◆ **WHAT TO WORK ON**
Go through the entries and copy every line that has the string "button" in it.

- Opening Delimiter -

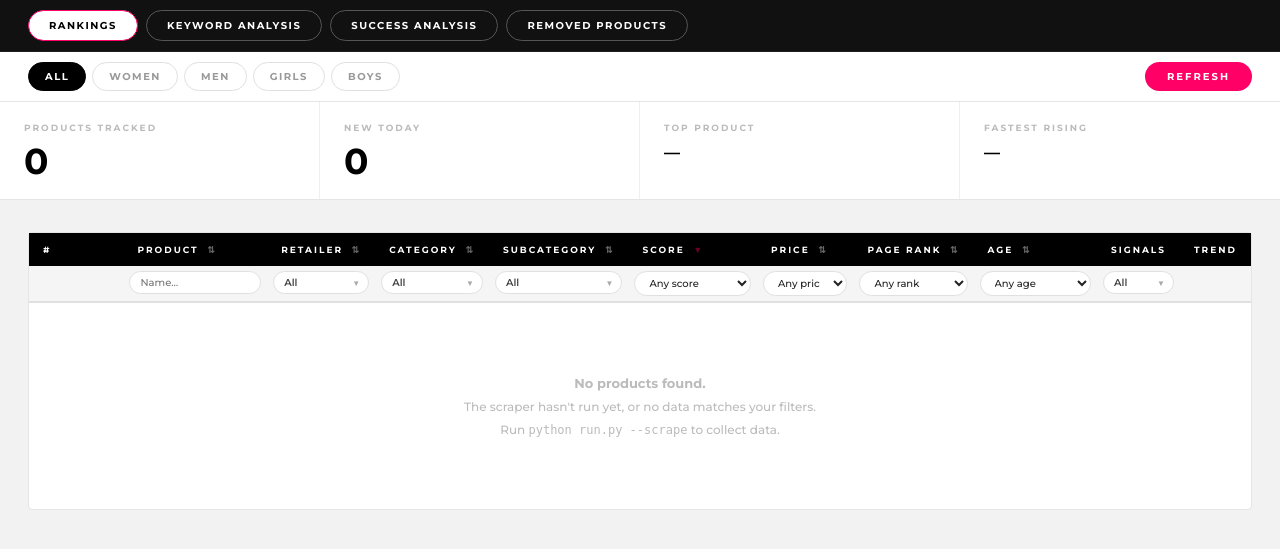
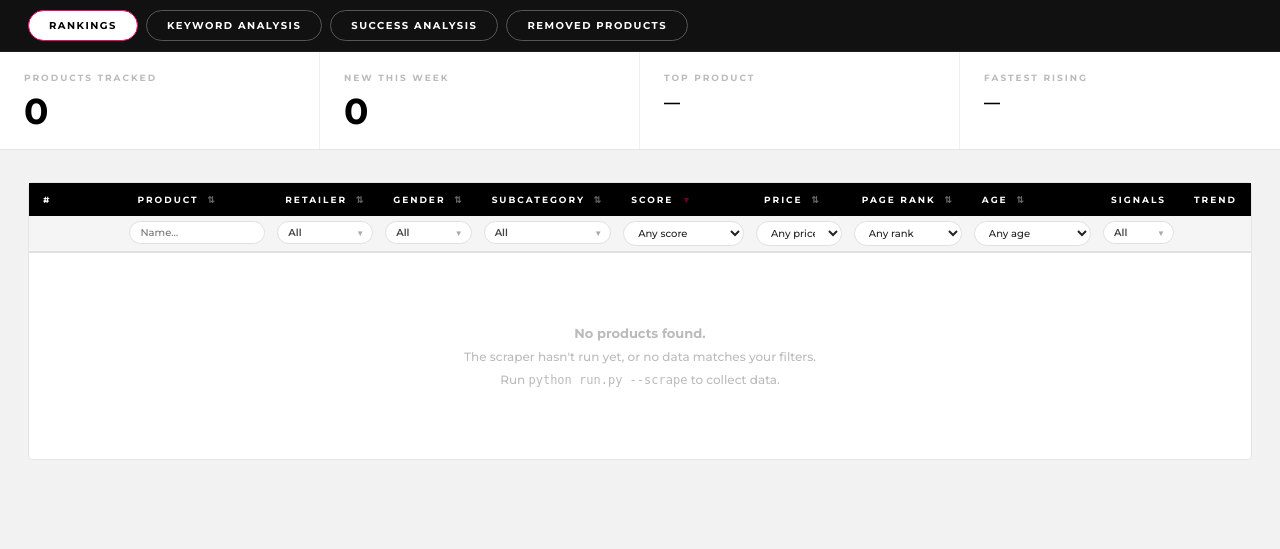
Before and after one commit to ShoeDataAutomatic/mrd-tracker, a Flask app: page / in a window 1280 px wide. Shown: the part 50-599 px from the top of the page. Run offline with Flask 3, Linux system fonts and the light colour scheme; data that the repository does not hold is empty.

Commit message:
<description>

```diff
--- a/dashboard/app.py
+++ b/dashboard/app.py
@@ -99,24 +99,50 @@ def api_product(product_id):
 
 @app.route('/api/stats')
 def api_stats():
-    retailer = request.args.get('retailer') or None
-    products = db.get_all_products(retailer=retailer)
-    top      = scorer.get_rankings(limit=1, retailer=retailer)
+    from datetime import date, timedelta
 
-    from datetime import date, timedelta
-    today     = date.today().isoformat()
-    yesterday = (date.today() - timedelta(days=1)).isoformat()
+    retailer      = request.args.get('retailer') or None
+    products      = db.get_all_products(retailer=retailer)
+    top           = scorer.get_rankings(limit=1, retailer=retailer)
 
-    new_today = sum(
+    today         = date.today()
+    week_ago      = (today - timedelta(days=7)).isoformat()
+    two_weeks_ago = (today - timedelta(days=14)).isoformat()
+
+    new_this_week = sum(
         1 for p in products
-        if p.get('first_seen', '') >= today
+        if p.get('first_seen', '') >= week_ago
     )
 
+    # Fastest rising: product with the biggest average daily score improvement
+    # comparing the last 7 days to the 7 days before that.
+    rankings = scorer.get_rankings(limit=9999, days=14, retailer=retailer)
+    fastest_rising       = None
+    fastest_rising_delta = None
+    best_delta           = 0
+
+    for p in rankings:
+        history = p.get('score_history') or []
+        recent  = [h['score'] for h in history if h.get('scored_date', '') >= week_ago]
+        prev    = [h['score'] for h in history
+                   if two_weeks_ago <= h.get('scored_date', '') < week_ago]
+        if recent and prev:
+            recent_avg = sum(recent) / len(recent)
+            prev_avg   = sum(prev)   / len(prev)
+            if prev_avg > 0:
+                delta = round(((recent_avg - prev_avg) / prev_avg) * 100)
+                if delta > best_delta:
+                    best_delta           = delta
+                    fastest_rising       = p['name']
+                    fastest_rising_delta = delta
+
     return jsonify({
-        'total_products': len(products),
-        'new_today':      new_today,
-        'top_product':    top[0]['name'] if top else '—',
-        'top_score':      top[0]['total_score'] if top else 0,
+        'total_products':       len(products),
+        'new_this_week':        new_this_week,
+        'top_product':          top[0]['name'] if top else '—',
+        'top_score':            top[0]['total_score'] if top else 0,
+        'fastest_rising':       fastest_rising,
+        'fastest_rising_delta': fastest_rising_delta,
     })
 
 
--- a/dashboard/templates/index.html
+++ b/dashboard/templates/index.html
@@ -311,24 +311,13 @@
 <!-- ═══════════════════════ RANKINGS TAB ═══════════════════════ -->
 <div id="tab-rankings">
 
-  <div class="category-pills" style="justify-content:space-between">
-    <div style="display:flex;gap:6px">
-      <button class="pill active" onclick="setCategory('')">All</button>
-      <button class="pill" onclick="setCategory('women')">Women</button>
-      <button class="pill" onclick="setCategory('men')">Men</button>
-      <button class="pill" onclick="setCategory('girls')">Girls</button>
-      <button class="pill" onclick="setCategory('boys')">Boys</button>
-    </div>
-    <button class="btn-refresh" onclick="loadAll()">Refresh</button>
-  </div>
-
   <div class="stats">
     <div class="stat-card">
       <div class="label">Products tracked</div>
       <div class="value" id="stat-total">—</div>
     </div>
     <div class="stat-card">
-      <div class="label">New today</div>
+      <div class="label">New this week</div>
       <div class="value" id="stat-new">—</div>
     </div>
     <div class="stat-card">
@@ -361,7 +350,7 @@
             <th style="width:58px" class="no-sort"></th>
             <th class="sortable" data-col="name">Product<span class="sort-icon"></span></th>
             <th class="sortable" data-col="retailer">Retailer<span class="sort-icon"></span></th>
-            <th class="sortable" data-col="category">Category<span class="sort-icon"></span></th>
+            <th class="sortable" data-col="category">Gender<span class="sort-icon"></span></th>
             <th class="sortable" data-col="subcategory">Subcategory<span class="sort-icon"></span></th>
             <th class="sortable sort-desc" data-col="total_score">Score<span class="sort-icon"></span></th>
             <th class="sortable" data-col="latest_price">Price<span class="sort-icon"></span></th>
@@ -445,7 +434,7 @@
     </div>
     <div>
       <select id="kw-filter-category" onchange="loadKeywords()">
-        <option value="">All categories</option>
+        <option value="">All genders</option>
         <option value="women">Women</option>
         <option value="men">Men</option>
         <option value="girls">Girls</option>
@@ -528,7 +517,7 @@
     </div>
     <div>
       <select id="md-filter-category" onchange="loadMarkdown()">
-        <option value="">All categories</option>
+        <option value="">All genders</option>
         <option value="women">Women</option>
         <option value="men">Men</option>
         <option value="girls">Girls</option>
@@ -925,11 +914,11 @@ async function loadStats() {
   const res = await fetch('/api/stats');
   const d   = await res.json();
   document.getElementById('stat-total').textContent     = d.total_products;
-  document.getElementById('stat-new').textContent       = d.new_today;
+  document.getElementById('stat-new').textContent       = d.new_this_week;
   document.getElementById('stat-top').textContent       = cap(d.top_product);
   document.getElementById('stat-top-score').textContent = d.top_score ? `${d.top_score.toFixed(0)} pts` : '';
   document.getElementById('stat-rising').textContent    = d.fastest_rising ? cap(d.fastest_rising) : '—';
-  document.getElementById('stat-rising-sub').textContent= d.fastest_rising_delta ? `+${d.fastest_rising_delta}% this week` : '';
+  document.getElementById('stat-rising-sub').textContent= d.fastest_rising_delta ? `+${d.fastest_rising_delta}% vs prev week` : '';
   document.getElementById('header-time').textContent    =
     new Date().toLocaleTimeString('en-GB', {hour:'2-digit',minute:'2-digit'});
 }
```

- Closing Delimiter -

◆ **SOLUTION TO THIS PROBLEM**
-      <button class="pill active" onclick="setCategory('')">All</button>
-      <button class="pill" onclick="setCategory('women')">Women</button>
-      <button class="pill" onclick="setCategory('men')">Men</button>
-      <button class="pill" onclick="setCategory('girls')">Girls</button>
-      <button class="pill" onclick="setCategory('boys')">Boys</button>
-    <button class="btn-refresh" onclick="loadAll()">Refresh</button>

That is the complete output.